Work through the records below and copy every line that includes "style".

_Data items_
####

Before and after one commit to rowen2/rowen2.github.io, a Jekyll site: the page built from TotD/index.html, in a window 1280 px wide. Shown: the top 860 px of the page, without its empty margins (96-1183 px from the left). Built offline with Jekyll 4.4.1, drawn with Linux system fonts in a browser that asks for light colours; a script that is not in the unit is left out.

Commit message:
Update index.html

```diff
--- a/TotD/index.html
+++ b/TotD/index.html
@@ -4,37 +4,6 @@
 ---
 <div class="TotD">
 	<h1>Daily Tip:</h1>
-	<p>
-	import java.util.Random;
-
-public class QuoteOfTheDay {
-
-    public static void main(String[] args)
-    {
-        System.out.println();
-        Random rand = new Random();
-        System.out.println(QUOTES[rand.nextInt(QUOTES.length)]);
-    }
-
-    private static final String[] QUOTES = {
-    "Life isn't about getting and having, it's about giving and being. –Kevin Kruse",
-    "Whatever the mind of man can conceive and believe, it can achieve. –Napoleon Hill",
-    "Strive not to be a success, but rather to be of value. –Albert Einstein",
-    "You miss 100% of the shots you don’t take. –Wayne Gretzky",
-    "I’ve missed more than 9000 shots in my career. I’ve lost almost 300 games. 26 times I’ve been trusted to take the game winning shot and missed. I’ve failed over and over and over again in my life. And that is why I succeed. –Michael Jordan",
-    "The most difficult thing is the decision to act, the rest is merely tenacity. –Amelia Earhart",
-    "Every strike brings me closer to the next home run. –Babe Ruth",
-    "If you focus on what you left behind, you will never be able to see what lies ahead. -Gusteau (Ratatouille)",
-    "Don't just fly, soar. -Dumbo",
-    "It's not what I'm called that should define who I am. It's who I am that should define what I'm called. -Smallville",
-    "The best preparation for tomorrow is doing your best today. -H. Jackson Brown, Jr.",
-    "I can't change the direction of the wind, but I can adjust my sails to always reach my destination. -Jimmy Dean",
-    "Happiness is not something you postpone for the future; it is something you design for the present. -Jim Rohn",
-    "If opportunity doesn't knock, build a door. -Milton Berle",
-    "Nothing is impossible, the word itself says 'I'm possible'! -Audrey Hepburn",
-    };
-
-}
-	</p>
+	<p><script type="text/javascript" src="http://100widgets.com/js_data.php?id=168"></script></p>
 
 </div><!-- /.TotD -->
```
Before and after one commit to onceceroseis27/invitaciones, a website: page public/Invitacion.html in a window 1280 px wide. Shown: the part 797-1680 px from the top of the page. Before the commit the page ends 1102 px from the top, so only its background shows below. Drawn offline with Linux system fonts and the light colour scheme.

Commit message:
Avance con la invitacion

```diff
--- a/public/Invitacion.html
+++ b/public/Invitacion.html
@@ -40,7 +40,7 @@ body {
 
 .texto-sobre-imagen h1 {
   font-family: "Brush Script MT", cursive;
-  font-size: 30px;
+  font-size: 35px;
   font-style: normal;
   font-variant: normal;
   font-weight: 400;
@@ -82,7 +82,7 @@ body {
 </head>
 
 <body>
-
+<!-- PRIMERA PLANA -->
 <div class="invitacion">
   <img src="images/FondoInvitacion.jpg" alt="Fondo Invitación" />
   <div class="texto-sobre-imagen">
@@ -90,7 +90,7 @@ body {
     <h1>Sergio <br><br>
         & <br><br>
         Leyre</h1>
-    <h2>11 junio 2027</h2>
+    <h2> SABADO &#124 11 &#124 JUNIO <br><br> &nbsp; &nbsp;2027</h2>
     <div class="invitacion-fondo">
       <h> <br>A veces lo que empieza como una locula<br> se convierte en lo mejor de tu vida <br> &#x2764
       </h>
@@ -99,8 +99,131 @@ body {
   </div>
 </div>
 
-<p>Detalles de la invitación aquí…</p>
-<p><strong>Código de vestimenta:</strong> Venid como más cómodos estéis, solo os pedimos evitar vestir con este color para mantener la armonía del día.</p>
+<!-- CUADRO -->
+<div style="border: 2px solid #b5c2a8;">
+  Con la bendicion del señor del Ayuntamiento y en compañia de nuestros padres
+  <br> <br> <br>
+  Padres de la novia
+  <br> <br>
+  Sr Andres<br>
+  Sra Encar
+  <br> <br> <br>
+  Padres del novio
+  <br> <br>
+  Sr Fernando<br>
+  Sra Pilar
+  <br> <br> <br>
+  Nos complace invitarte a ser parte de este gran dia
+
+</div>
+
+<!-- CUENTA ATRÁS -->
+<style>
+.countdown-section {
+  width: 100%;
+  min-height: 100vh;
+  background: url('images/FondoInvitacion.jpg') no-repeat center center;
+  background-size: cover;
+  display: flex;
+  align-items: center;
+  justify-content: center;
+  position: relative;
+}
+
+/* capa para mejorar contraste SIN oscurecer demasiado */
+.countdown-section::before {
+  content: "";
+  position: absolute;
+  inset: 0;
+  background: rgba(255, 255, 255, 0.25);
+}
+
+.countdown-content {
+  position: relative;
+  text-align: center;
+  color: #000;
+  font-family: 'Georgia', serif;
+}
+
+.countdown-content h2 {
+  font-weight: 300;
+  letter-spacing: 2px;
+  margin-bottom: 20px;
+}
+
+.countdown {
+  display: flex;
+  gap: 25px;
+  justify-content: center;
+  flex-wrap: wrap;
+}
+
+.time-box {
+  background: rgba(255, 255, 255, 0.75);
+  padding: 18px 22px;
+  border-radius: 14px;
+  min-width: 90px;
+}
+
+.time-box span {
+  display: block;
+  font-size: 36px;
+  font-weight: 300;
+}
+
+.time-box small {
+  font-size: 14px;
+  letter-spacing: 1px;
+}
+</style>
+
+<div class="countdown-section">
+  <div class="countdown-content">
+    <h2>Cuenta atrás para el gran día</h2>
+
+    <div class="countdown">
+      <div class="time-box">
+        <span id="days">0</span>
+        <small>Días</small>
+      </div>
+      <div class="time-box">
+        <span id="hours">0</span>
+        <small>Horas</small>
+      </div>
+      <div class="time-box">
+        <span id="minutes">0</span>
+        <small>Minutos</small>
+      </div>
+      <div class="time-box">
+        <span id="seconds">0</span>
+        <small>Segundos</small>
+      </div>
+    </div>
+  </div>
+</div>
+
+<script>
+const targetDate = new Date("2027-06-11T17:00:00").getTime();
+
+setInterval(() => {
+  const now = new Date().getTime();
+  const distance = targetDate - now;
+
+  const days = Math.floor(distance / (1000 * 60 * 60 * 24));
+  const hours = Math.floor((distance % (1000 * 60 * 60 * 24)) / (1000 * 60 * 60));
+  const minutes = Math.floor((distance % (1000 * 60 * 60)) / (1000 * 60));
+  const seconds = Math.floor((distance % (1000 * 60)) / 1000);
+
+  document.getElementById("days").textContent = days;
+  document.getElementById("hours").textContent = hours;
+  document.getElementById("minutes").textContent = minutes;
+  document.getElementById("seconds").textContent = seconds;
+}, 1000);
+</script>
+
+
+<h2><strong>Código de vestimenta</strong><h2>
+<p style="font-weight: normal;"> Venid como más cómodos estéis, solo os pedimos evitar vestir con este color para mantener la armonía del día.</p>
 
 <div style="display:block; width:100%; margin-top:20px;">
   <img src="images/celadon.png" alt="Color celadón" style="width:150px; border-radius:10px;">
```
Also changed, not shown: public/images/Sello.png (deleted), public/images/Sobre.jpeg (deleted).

####

_Output below_
   font-style: normal;
+<div style="border: 2px solid #b5c2a8;">
+<style>
+</style>
+<p style="font-weight: normal;"> Venid como más cómodos estéis, solo os pedimos evitar vestir con este color para mantener la armonía del día.</p>
 <div style="display:block; width:100%; margin-top:20px;">
   <img src="images/celadon.png" alt="Color celadón" style="width:150px; border-radius:10px;">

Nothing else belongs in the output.